New Years resolutions are almost a joke these days. I’ve never been much of a resolution-setter myself, for no particular reason, but when I have set resolutions, they have rarely been big ones, and I have rarely kept them.
I think that the stigma that New Years resolutions have makes it that much harder to keep them. I mean, I was watching the news on January 1st and they were already giving statistics on how many people failed at their resolutions by the end of the first week. They can’t even give us one day of hope? It was depressing.
On Saturday, my husband made me stay home with him all day to take down Christmas decorations and prepare for the year ahead. He even made a cute little evite and sent it to me the day before I got home, inviting me to “Stay at Home Saturday!”
After the Christmas ornaments were nestled all snug in their boxes and the apartment looked presentable, he sat me down to talk about my goals for the next year.
Now, I don’t know about you, but I have never done anything like this before. Apparently people do things like this for their jobs, with their bosses, but that’s not how we roll in the music industry, so I was completely new to it.
He had me start out with lofty goals, things I wish I could get done this year, even if they seem out of reach. Personal and business, whatever I could think of. Things like, finish and polish my novel, live off of only freelance income, learn to play guitar.
Then we added some more practical yearly goals, like working out three times a week, having quiet time five times a week, taking four courses to enhance my writing and editing skills.
Then we broke it down into quarterly goals, like gaining three new clients each quarter, having a working marketing plan by the end of the first quarter, taking one writing or editing course each quarter.
Next came monthly goals, breaking it down even further. 2,300 words a week on my novel (about 10,000 words a month) until it is finished, have meaningful contact with fifteen potential clients each month, gain one new client a month.
And lastly, we worked on my goals for January. Have my portfolio website up and running by the end of the month. Create an excel sheet to keep track of clients I want to contact/have contacted. Work out Tuesday and Saturday of each week. Get new tires.

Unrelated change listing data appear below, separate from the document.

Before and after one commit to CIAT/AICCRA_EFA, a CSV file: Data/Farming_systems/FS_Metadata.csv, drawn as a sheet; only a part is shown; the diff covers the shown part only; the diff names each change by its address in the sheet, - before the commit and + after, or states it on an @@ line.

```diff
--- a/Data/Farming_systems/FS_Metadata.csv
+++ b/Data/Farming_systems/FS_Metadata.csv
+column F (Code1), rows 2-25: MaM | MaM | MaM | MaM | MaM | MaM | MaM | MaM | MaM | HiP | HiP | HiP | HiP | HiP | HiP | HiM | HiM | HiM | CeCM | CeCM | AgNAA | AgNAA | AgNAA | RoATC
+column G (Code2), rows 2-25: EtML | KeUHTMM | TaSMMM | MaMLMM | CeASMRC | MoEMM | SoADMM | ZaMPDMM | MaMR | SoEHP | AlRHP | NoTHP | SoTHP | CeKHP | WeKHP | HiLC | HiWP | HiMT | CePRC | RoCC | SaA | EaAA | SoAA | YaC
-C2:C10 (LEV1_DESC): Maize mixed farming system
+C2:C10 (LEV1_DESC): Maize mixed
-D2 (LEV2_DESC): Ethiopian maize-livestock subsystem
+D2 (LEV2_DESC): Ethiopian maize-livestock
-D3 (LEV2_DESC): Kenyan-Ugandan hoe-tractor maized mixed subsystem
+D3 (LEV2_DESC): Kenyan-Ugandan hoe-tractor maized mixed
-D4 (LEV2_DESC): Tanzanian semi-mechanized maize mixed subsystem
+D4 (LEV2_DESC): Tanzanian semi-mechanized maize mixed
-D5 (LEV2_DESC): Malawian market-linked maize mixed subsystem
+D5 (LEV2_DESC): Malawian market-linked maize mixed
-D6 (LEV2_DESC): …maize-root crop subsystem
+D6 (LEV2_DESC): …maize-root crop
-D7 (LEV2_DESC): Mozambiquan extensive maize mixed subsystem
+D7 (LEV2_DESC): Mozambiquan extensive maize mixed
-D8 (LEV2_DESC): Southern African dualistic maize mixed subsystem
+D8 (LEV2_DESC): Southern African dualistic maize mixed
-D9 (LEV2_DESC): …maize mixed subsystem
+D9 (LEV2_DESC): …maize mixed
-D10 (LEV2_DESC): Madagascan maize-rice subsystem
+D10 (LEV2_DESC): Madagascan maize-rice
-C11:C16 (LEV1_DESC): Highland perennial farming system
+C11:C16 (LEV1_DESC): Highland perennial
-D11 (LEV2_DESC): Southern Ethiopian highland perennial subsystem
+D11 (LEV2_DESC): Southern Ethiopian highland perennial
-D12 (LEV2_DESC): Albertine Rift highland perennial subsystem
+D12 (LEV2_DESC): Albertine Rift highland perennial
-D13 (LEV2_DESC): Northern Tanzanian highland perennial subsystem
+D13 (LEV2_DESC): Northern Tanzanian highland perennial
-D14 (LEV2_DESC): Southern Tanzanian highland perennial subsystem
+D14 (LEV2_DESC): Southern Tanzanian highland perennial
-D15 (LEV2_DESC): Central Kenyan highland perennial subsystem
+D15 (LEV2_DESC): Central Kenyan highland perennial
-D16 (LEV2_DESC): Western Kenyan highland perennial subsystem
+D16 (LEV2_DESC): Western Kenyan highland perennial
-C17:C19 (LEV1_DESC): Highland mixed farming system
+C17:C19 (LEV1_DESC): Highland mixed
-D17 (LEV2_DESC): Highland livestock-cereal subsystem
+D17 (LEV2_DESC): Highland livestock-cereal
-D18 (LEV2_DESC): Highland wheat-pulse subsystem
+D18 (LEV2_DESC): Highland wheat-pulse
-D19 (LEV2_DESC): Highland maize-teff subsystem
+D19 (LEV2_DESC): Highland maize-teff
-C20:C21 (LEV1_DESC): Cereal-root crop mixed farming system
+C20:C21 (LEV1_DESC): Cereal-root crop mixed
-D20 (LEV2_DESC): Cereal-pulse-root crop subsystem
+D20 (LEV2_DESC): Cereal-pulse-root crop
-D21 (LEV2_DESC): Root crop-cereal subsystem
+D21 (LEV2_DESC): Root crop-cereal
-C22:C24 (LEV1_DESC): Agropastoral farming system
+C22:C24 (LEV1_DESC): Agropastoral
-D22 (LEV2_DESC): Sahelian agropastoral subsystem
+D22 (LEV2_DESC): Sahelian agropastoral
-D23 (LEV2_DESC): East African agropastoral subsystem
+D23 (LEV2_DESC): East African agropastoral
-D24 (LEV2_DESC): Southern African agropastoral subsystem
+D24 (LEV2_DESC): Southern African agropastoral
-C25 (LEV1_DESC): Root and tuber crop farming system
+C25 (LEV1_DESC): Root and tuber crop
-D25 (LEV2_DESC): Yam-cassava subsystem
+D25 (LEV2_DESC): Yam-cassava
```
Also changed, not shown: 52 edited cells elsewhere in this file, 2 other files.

I even went as far as writing out a weekly schedule, broken down by the hour every day.
This was no flimsy New Years resolution.
This was a plan.

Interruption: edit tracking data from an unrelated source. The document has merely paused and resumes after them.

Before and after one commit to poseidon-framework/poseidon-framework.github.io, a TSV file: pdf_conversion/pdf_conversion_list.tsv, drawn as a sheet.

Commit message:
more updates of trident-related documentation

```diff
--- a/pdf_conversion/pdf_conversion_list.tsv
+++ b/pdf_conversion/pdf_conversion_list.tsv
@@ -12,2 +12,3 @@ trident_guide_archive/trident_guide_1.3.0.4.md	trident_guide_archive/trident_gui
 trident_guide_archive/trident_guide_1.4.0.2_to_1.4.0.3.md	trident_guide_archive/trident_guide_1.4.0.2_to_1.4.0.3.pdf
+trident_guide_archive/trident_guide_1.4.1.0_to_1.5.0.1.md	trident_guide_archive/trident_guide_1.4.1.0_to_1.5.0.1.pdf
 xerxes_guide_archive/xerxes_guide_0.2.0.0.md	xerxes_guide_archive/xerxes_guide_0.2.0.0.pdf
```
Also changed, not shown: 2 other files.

I can honestly tell you that I never would have done something like this on my own, and I probably would have told you that I’d do anything before sitting down to make a list of goals for myself. But wow, once I did it, I felt great. I mean, I have a list of things that I can sit and look at and say, I may not get all of these things done, but I have a plan, and I’m pretty sure that the way I have it planned, I can make a lot of progress.
Not to mention, if I hadn’t taken the time to think through these things with Marshall, I probably never would have thought of a lot of them. And they would have sat in the back of my mind only to come up in daydreams, when I remembered that I had always wanted to play the guitar.
So if you have a New Years resolution this year, I’m proud of you. And I hope you haven’t broken it already, like the news says you probably have. But if you want something a little bit more involved, more detailed, something that feels ambitious yet concrete, I’d strongly recommend taking some time to sit down and turn it into a goal. Line it out with a few other goals you have, even, to add to the list. Even if you never plan to look at them again, just try it. You certainly won’t regret it, and you might be really glad you gave it a try. I was.
-the New Year me